(THE RECORDS begins)
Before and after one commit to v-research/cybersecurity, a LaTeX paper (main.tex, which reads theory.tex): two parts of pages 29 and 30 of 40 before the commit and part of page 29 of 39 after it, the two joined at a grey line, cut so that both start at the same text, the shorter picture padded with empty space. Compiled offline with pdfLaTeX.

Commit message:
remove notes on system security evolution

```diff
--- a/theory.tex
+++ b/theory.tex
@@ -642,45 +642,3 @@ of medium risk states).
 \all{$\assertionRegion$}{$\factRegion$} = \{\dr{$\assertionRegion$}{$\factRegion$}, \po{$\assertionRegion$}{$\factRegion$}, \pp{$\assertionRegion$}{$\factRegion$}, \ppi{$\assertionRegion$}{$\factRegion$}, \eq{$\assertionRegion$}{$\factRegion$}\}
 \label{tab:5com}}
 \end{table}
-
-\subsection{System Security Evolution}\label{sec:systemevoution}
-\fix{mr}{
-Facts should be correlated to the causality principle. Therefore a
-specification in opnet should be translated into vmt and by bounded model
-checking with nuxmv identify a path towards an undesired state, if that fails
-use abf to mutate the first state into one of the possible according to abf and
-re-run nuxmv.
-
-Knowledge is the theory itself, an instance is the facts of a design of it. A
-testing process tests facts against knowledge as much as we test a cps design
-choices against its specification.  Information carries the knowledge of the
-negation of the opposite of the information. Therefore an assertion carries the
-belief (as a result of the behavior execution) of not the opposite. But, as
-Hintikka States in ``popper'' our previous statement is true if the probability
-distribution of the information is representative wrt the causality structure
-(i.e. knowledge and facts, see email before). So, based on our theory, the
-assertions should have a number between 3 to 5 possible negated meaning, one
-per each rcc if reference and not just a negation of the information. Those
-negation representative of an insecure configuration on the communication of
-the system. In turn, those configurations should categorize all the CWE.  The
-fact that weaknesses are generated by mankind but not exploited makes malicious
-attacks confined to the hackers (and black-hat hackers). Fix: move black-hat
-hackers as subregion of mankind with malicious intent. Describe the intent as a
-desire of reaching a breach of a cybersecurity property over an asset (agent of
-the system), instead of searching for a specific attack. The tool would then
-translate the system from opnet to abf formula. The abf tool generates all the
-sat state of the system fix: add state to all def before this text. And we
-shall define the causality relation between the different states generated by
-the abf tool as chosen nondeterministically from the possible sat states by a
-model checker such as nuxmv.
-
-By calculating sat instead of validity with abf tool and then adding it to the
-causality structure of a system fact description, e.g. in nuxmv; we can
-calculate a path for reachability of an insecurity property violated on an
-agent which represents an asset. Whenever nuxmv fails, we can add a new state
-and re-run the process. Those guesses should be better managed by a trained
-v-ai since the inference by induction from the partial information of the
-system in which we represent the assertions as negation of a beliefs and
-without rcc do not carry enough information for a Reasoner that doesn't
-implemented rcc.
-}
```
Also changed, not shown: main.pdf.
(THE RECORDS ends)
== BRIEF ==
The listing above must be written out again in its entirety, exactly as given.

== FINISHED TASK ==
Before and after one commit to v-research/cybersecurity, a LaTeX paper (main.tex, which reads theory.tex): two parts of pages 29 and 30 of 40 before the commit and part of page 29 of 39 after it, the two joined at a grey line, cut so that both start at the same text, the shorter picture padded with empty space. Compiled offline with pdfLaTeX.

Commit message:
remove notes on system security evolution

```diff
--- a/theory.tex
+++ b/theory.tex
@@ -642,45 +642,3 @@ of medium risk states).
 \all{$\assertionRegion$}{$\factRegion$} = \{\dr{$\assertionRegion$}{$\factRegion$}, \po{$\assertionRegion$}{$\factRegion$}, \pp{$\assertionRegion$}{$\factRegion$}, \ppi{$\assertionRegion$}{$\factRegion$}, \eq{$\assertionRegion$}{$\factRegion$}\}
 \label{tab:5com}}
 \end{table}
-
-\subsection{System Security Evolution}\label{sec:systemevoution}
-\fix{mr}{
-Facts should be correlated to the causality principle. Therefore a
-specification in opnet should be translated into vmt and by bounded model
-checking with nuxmv identify a path towards an undesired state, if that fails
-use abf to mutate the first state into one of the possible according to abf and
-re-run nuxmv.
-
-Knowledge is the theory itself, an instance is the facts of a design of it. A
-testing process tests facts against knowledge as much as we test a cps design
-choices against its specification.  Information carries the knowledge of the
-negation of the opposite of the information. Therefore an assertion carries the
-belief (as a result of the behavior execution) of not the opposite. But, as
-Hintikka States in ``popper'' our previous statement is true if the probability
-distribution of the information is representative wrt the causality structure
-(i.e. knowledge and facts, see email before). So, based on our theory, the
-assertions should have a number between 3 to 5 possible negated meaning, one
-per each rcc if reference and not just a negation of the information. Those
-negation representative of an insecure configuration on the communication of
-the system. In turn, those configurations should categorize all the CWE.  The
-fact that weaknesses are generated by mankind but not exploited makes malicious
-attacks confined to the hackers (and black-hat hackers). Fix: move black-hat
-hackers as subregion of mankind with malicious intent. Describe the intent as a
-desire of reaching a breach of a cybersecurity property over an asset (agent of
-the system), instead of searching for a specific attack. The tool would then
-translate the system from opnet to abf formula. The abf tool generates all the
-sat state of the system fix: add state to all def before this text. And we
-shall define the causality relation between the different states generated by
-the abf tool as chosen nondeterministically from the possible sat states by a
-model checker such as nuxmv.
-
-By calculating sat instead of validity with abf tool and then adding it to the
-causality structure of a system fact description, e.g. in nuxmv; we can
-calculate a path for reachability of an insecurity property violated on an
-agent which represents an asset. Whenever nuxmv fails, we can add a new state
-and re-run the process. Those guesses should be better managed by a trained
-v-ai since the inference by induction from the partial information of the
-system in which we represent the assertions as negation of a beliefs and
-without rcc do not carry enough information for a Reasoner that doesn't
-implemented rcc.
-}
```
Also changed, not shown: main.pdf.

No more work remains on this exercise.